Jan. 21, 1916


The difference between shingling house roofs in Medford and fighting Austrians in Europe prompted "Billy" Erskine, who once enjoyed the former employment here, but who went to the war and got shot and now lies in a London hospital, to write to his friend, Harry Rheinerberg, a plumber of this city, and tell him about some of his thrilling experiences while enjoying the war game.

Erskine left Medford about two years ago, going to Canada. In that country he heard the call of the big noise in Europe and at once enlisted to fight for the cause of the Britons. He became a cavalryman and had many experiences at the front that taught him the vast difference between peaceable industrial pursuits and the grim occupation of slaughtering his brothers with shot and shell, poisonous gas and liquid fire. 

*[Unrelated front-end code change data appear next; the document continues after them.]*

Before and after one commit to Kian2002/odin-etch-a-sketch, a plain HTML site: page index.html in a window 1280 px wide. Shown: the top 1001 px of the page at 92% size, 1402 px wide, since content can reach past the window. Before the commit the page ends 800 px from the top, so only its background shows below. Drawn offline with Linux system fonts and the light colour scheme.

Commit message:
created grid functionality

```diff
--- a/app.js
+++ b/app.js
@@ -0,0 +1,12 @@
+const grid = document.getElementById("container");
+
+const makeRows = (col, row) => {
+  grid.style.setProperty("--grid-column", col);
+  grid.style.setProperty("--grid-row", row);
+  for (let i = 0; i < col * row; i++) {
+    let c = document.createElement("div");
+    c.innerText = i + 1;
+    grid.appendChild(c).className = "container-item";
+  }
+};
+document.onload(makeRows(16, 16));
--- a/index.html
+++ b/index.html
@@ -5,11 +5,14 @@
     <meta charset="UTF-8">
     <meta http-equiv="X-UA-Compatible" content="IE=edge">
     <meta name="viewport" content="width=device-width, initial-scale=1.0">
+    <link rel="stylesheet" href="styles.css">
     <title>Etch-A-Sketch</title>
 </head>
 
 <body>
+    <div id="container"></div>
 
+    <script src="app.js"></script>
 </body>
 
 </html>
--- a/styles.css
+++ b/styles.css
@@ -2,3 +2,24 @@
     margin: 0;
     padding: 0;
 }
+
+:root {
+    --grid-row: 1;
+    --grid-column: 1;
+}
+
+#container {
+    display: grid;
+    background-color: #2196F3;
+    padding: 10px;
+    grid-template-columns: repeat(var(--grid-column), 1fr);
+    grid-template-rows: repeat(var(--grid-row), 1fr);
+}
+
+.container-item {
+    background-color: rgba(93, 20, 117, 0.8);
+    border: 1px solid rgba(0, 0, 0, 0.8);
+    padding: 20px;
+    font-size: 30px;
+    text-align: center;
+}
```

In a terrific charge into the enemy's lines, where the lightning flashes of death-dealing missiles of murder were blinding both man and beast, a shell killed Billy Erskine's horse under him and tore a few pounds of flesh and bone from his body between the shoulder blade and the hip.

Men and horses screamed and pitched and fought and struggled all about the wounded and dying, the cursing and praying, the men of fierce frenzy and fighting fury, while Billy lay there, unable to move or call, or be heard, if he had the strength to call, watching the frozen field of battle being drenched with blood. There he saw, in all their ghastliness, the horrors of wanton war on the one hand, and loyal sacrifices on the other.

However, Erskine survived the battle, was picked up, received first aid and is now recovering a London hospital. His letter to Rheinerberg indicates that he yet has enough of the fighting spirit in him to go back to the front and stay until the fatal moment comes for him, too.